A mass mailing will water down the story you are pitching, and subsequently the coverage that follows. Journalists will often want exclusivity on stories, and online saturation of your news will dilute their version of your news in search engine results. You want to find journalists that have a lot of pull with a niche audience, and your PR staff or agency should operate with a media targeted distribution list that takes into consideration the specialities of a particular writer.

2. Don’t puff up your press release – be concise and stick to the facts 

It is the journalist’s job to write the story and select what to feature, so it’s in your interest to avoid wasting time by writing your release in prose, and instead, stick to the facts. Focus on communicating across the Five W’s: who, what, when, why and where. This will make the journalist’s job a lot easier as they do not have to sieve through to locate the facts. An effective pitch to press will include an intro, why you’re pitching to this specific journalist, the story (think about why it’s relevant, why it’s newsworthy and why it will benefit the journalist to cover it), ask for their interest level and include how to reach you. The journalist will take it from there. 

3. Do give them plenty of lead time and consider their workload 

Waiting until the last minute doesn’t work for most journalists. If you have a big news story, it is a good idea to give the journalist a heads up, allowing them to make time for your release. This can be done informally through email or via embargo, whereby you give the details ahead of time but restrict the journalist from making it public until a certain date. 

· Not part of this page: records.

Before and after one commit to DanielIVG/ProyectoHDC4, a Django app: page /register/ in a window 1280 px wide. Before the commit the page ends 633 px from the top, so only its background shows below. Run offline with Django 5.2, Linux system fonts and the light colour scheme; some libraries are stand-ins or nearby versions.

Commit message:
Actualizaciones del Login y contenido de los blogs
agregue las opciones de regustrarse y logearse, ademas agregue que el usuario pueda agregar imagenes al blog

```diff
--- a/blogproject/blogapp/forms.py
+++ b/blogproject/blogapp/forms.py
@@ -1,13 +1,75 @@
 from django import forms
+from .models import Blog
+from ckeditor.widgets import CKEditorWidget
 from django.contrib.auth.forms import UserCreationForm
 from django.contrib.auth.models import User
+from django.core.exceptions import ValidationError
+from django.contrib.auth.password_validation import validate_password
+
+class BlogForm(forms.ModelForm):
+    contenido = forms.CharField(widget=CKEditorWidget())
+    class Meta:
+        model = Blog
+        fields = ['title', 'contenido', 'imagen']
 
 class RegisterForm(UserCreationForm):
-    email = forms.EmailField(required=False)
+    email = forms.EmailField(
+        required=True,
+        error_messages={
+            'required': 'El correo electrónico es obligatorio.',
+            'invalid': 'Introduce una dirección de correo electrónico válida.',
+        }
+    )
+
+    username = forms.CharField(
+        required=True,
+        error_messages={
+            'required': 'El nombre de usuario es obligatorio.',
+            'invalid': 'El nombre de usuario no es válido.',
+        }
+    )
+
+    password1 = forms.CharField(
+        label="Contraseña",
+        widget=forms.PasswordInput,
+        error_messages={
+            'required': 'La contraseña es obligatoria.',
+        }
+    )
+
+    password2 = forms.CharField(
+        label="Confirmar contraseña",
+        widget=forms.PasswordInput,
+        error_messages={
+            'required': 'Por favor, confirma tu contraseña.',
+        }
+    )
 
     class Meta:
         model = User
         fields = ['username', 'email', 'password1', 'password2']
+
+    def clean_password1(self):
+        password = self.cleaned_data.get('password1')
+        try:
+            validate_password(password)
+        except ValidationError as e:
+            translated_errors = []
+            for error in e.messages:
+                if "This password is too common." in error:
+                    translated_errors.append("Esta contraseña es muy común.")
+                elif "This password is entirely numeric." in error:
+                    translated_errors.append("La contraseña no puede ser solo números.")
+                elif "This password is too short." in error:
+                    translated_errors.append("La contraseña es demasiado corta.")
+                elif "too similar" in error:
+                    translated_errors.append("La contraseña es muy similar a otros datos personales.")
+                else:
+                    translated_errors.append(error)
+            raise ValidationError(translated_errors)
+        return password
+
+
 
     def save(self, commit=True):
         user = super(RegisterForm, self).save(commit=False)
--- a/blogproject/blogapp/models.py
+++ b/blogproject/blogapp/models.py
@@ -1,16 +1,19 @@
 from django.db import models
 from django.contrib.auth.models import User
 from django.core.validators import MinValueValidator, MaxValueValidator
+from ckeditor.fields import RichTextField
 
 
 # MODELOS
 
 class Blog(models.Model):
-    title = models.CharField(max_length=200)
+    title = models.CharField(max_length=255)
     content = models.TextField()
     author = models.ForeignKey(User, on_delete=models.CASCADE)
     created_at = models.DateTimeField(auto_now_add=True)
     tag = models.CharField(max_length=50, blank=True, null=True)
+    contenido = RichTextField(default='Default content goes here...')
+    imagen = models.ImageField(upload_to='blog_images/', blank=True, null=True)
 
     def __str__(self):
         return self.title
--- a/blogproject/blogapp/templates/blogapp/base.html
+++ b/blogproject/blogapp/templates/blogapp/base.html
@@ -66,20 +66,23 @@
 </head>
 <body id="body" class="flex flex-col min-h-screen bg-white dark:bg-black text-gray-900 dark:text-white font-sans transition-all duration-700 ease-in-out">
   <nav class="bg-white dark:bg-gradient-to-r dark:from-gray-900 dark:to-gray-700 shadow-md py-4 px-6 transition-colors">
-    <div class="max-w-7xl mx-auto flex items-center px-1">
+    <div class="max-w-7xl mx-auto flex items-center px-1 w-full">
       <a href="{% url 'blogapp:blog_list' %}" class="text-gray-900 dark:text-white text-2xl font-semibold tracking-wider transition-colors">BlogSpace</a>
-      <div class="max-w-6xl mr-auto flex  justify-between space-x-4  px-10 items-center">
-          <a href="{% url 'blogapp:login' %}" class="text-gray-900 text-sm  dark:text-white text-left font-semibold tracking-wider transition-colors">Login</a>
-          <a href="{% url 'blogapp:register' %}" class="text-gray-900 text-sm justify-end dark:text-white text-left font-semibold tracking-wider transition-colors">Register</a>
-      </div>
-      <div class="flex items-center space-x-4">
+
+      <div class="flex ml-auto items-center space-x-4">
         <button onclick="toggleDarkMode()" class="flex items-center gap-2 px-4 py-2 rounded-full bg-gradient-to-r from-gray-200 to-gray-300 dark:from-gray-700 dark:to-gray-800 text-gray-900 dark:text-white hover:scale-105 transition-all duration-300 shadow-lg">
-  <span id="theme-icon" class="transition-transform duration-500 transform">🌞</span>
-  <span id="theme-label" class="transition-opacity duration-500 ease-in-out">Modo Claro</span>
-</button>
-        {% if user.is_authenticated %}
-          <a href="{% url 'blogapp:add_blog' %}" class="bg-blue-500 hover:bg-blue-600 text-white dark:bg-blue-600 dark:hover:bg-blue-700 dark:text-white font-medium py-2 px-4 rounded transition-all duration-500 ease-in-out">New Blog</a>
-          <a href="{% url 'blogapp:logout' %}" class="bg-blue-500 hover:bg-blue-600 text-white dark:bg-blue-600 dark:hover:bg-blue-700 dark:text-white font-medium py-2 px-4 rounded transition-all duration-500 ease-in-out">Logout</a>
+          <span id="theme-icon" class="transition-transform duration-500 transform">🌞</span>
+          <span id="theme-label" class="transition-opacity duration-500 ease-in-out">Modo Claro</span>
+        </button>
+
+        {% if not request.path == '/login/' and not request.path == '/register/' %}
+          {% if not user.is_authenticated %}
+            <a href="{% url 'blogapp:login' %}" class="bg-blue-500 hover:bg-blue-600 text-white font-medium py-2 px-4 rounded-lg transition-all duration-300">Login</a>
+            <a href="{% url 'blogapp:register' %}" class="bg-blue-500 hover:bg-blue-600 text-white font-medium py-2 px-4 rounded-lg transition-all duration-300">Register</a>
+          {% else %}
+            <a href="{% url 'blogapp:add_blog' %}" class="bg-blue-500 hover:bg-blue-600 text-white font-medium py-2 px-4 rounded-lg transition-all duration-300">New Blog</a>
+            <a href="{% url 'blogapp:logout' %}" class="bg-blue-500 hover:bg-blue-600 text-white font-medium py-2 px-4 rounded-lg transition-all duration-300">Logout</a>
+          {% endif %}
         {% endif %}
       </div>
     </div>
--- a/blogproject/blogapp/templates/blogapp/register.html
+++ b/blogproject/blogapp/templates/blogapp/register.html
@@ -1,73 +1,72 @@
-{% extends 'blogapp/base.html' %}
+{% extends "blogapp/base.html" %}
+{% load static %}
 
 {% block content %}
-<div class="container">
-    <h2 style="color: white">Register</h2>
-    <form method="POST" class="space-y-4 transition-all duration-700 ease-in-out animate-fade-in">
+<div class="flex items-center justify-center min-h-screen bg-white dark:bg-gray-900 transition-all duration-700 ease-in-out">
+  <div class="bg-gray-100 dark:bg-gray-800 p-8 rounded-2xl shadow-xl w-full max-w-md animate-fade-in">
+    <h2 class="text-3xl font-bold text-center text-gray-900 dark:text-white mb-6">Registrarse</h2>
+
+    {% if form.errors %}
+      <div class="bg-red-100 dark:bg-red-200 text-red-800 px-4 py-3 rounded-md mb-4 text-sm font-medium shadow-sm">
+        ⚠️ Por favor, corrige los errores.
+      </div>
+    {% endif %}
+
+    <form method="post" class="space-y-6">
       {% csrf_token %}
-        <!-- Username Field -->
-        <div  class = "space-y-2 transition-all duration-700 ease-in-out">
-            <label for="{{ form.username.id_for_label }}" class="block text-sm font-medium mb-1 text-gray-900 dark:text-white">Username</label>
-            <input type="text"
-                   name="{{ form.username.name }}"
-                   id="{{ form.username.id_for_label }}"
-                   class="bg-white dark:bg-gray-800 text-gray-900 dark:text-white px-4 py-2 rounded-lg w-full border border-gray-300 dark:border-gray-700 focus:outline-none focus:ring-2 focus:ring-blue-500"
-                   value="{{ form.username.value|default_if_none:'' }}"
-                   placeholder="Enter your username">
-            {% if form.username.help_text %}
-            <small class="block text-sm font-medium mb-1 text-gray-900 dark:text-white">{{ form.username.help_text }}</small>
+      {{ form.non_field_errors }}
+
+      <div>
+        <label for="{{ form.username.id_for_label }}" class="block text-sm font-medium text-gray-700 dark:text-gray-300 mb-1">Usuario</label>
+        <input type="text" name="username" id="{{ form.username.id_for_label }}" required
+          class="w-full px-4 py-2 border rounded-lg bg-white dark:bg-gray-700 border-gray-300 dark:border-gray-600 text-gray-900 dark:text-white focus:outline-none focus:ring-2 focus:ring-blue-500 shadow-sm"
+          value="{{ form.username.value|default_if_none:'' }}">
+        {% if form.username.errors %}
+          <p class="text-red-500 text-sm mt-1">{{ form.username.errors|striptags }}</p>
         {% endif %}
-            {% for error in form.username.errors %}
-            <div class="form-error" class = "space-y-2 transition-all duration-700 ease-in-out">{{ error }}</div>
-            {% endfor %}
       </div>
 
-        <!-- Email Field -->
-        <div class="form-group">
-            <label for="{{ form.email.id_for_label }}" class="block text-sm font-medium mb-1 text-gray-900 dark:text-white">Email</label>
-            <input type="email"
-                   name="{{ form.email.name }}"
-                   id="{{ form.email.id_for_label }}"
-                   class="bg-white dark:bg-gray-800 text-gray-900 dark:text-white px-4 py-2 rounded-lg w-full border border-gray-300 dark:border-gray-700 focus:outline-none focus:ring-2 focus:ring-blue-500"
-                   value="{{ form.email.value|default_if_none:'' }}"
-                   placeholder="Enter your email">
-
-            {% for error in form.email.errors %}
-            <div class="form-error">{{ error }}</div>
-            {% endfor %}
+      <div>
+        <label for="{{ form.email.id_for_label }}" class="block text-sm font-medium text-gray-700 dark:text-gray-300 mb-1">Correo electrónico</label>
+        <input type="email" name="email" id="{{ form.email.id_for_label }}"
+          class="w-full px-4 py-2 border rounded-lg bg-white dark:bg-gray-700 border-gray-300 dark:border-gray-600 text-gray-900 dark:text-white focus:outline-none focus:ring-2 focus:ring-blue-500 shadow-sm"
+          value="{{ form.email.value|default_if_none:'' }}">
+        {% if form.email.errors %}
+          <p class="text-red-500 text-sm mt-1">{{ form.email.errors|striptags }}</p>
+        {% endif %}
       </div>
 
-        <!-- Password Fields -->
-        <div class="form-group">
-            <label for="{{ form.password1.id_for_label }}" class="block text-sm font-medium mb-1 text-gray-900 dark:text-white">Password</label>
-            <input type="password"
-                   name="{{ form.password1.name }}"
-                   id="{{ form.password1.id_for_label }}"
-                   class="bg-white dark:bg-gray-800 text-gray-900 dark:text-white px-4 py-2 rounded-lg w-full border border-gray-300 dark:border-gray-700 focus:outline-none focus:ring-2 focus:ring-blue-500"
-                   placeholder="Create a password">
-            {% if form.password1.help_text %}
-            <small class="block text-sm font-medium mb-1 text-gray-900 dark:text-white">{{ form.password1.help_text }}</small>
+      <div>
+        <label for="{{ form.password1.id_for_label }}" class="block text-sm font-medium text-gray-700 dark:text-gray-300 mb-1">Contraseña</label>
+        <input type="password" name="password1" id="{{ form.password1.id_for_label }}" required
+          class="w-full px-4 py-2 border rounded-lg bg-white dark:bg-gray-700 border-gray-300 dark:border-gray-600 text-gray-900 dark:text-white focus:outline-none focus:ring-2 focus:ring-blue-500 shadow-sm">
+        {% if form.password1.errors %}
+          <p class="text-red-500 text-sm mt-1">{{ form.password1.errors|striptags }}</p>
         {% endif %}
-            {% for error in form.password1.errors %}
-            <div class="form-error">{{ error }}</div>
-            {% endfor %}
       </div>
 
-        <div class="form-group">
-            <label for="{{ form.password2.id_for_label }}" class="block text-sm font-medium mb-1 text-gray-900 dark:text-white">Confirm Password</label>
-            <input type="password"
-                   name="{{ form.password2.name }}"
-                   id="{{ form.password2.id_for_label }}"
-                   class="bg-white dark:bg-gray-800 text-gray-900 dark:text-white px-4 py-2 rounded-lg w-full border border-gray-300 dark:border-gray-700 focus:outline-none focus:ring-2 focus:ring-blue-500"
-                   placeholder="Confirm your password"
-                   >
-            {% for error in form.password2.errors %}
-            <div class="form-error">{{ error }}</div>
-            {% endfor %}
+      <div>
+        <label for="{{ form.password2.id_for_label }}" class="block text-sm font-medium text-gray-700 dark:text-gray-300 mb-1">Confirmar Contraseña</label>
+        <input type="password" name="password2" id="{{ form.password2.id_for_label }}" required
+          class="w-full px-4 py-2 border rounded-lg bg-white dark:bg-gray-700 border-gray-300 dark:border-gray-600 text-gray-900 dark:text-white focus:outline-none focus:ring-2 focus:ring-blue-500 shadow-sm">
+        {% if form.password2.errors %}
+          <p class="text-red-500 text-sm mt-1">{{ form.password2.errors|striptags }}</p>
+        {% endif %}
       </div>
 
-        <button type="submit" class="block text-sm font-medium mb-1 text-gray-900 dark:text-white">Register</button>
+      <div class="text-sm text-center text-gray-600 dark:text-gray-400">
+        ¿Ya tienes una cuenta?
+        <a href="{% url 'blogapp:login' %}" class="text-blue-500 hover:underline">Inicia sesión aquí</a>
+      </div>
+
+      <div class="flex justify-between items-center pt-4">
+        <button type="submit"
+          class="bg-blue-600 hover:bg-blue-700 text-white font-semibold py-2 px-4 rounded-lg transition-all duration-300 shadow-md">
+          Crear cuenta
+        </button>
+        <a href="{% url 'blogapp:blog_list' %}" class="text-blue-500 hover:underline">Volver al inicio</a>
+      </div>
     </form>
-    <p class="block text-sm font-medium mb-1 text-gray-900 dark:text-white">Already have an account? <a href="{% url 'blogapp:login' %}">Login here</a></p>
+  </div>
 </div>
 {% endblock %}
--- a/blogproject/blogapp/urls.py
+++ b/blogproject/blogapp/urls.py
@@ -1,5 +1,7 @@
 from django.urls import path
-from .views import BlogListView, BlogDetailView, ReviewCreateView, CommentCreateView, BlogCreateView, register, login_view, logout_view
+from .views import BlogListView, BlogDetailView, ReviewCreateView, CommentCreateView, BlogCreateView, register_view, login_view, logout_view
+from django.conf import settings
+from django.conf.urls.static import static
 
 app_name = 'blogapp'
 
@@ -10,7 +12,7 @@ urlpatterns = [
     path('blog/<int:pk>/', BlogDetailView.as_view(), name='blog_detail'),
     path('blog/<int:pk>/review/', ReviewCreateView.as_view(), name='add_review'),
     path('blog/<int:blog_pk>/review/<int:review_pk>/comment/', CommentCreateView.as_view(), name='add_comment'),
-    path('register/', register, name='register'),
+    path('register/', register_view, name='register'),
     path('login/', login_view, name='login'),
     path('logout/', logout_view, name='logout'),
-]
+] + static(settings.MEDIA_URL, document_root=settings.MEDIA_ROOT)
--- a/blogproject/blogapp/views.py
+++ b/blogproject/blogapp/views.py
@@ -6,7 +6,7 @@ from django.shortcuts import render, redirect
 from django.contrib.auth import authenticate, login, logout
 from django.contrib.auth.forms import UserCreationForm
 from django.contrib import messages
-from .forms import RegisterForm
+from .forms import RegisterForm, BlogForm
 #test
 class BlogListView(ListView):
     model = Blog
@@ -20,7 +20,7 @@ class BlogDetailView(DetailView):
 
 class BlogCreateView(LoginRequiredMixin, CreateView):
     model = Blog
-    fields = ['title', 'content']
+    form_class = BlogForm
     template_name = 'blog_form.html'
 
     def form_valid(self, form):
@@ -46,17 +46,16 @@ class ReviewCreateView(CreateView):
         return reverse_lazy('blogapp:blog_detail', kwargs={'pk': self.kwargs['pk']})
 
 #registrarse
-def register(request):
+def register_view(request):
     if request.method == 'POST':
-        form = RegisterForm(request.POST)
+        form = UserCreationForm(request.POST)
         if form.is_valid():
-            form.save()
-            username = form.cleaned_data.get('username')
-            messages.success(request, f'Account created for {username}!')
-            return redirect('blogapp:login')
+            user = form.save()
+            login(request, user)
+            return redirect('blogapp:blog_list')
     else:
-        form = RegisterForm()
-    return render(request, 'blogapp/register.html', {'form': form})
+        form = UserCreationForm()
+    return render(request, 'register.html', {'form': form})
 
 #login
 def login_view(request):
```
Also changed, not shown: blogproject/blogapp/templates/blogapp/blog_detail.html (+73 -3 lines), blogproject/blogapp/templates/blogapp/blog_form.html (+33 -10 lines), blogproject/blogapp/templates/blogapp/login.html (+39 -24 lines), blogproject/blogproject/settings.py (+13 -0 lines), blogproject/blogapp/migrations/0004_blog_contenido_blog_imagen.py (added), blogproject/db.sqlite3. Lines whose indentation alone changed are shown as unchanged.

Journalists work full time too and a quality article can take a day if not longer to write. Giving them plenty of lead time will ensure your news is covered and covered properly. The writer will also appreciate your consideration, strengthening the relationship for future pitches.

4. Don’t use another publication’s coverage as a news hook  

News Hooks are a great way of strengthening your pitch, but journalists don’t want to hear another publication beat them to breaking your story. If anything, it is a turn off. They will have wished you contacted them first and will move onto the next story. Instead, be strategic and link it to a wider conversation in the news.

5. Do build a rapport with journalists before pitching 

Journalists are people too and people respond best to people. Before you pitch to them, it’s important to engage with them and build a relationship. 64% of writers think it’s important to establish a personal connection before pitching.

Successful media outreach is all about relationships. Whether you reach out to them on social, via twitter or LinkedIn, or invite them for a coffee, your best chance of coverage will hinge upon your relationship with them. You will be able to pitch news they’re actually interested in and they’ll be more inclined to read your pitch and cover it.

6. Don’t just sit back after the story is covered

Once an article has been published about your company, product or service, use your platform to increase its reach. Post a link to the story in your News section online or craft a blog post about the article. Alternatively, update your social channels with the coverage and get your following engaged in the story. Press coverage is way more than just that; it’s a talking point, an opportunity to shout about your company, so exhaust it in whatever way you can. 

Equally, make sure your relationship with the journalist doesn’t end there. Follow up with a courtesy email as well as details on where you have chosen to share it, and ask for a list of upcoming news topics that you could be interested in pitching for. 

Increasing your press outreach is a great way to take your business or start-up to the next level and build the reputation of your brand. But, public relations is no easy task, and one purely based on relationships. So if you follow some or all of these tips, you will find your communication – and all round relationship – with the press will improve. Likewise, if you’re on the lookout for an PR agency to ramp up your press coverage and start shaping external perceptions of your organisation, drop us an email or give us a call.